**Assignment:** Go through the entries and say how many lines contain the string "index". The number is the whole answer.

Data records:
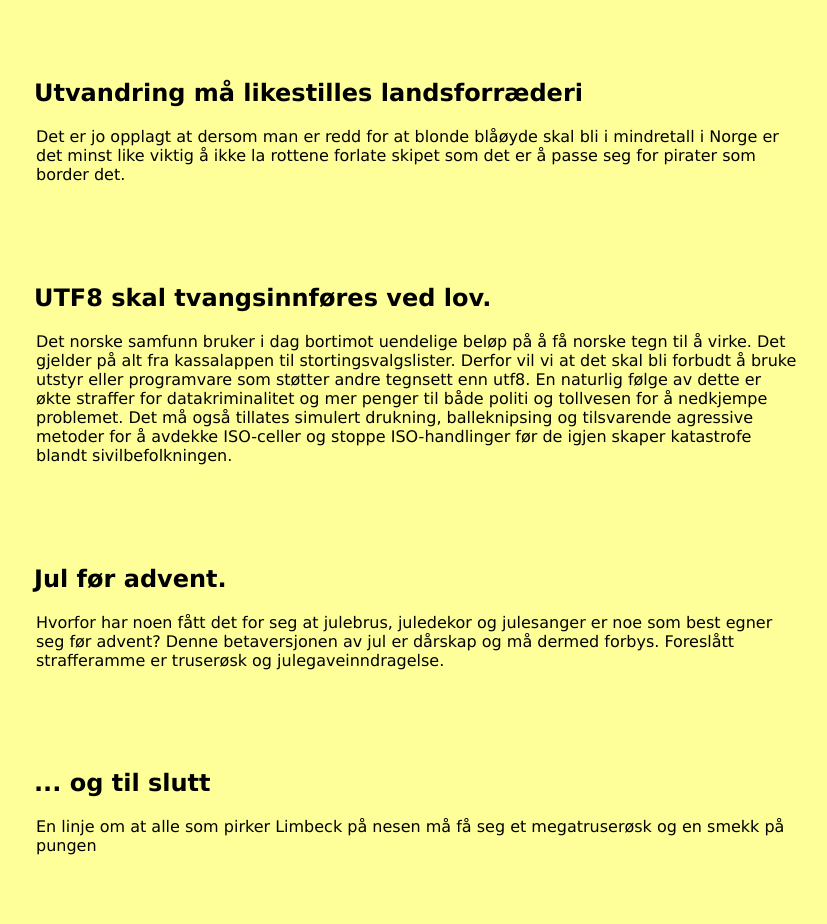
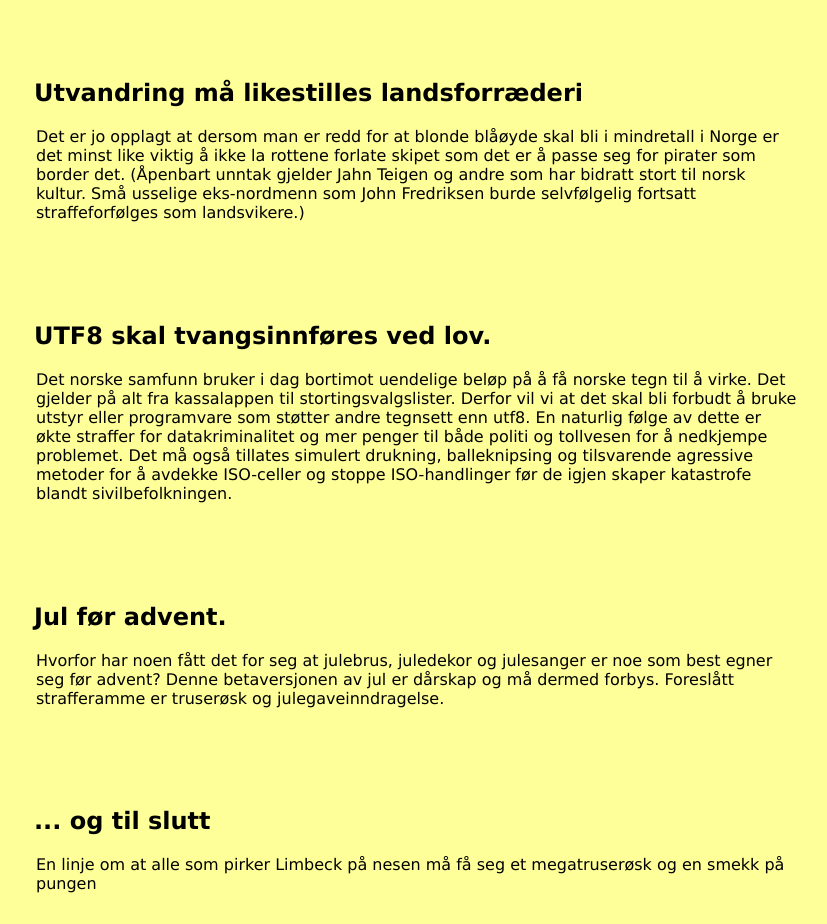
Before and after one commit to per-henrik/degule.eu, a plain HTML site: page index.html in a window 1280 px wide. Shown: the part 5960-6884 px from the top of the page, without its empty margins (222-1049 px from the left). Drawn offline with Linux system fonts and the light colour scheme.

Commit message:
JT-tillegget

```diff
--- a/index.html
+++ b/index.html
@@ -183,7 +183,8 @@
 <article id="Utvandring">
 	<h2>Utvandring må likestilles landsforræderi</h2>
 	<p>
-		Det er jo opplagt at dersom man er redd for at blonde blåøyde  skal bli i mindretall i Norge er det minst like viktig å ikke la rottene forlate skipet som det er å passe seg for pirater som border det.
+		Det er jo opplagt at dersom man er redd for at blonde blåøyde skal bli i mindretall i Norge er det minst like viktig å ikke la rottene forlate skipet som det er å passe seg for pirater som border det.
+		(Åpenbart unntak gjelder Jahn Teigen og andre som har bidratt stort til norsk kultur. Små usselige eks-nordmenn som John Fredriksen burde selvfølgelig fortsatt straffeforfølges som landsvikere.)
 	</p>
 </article>
 
```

**Result of the exercise:** 3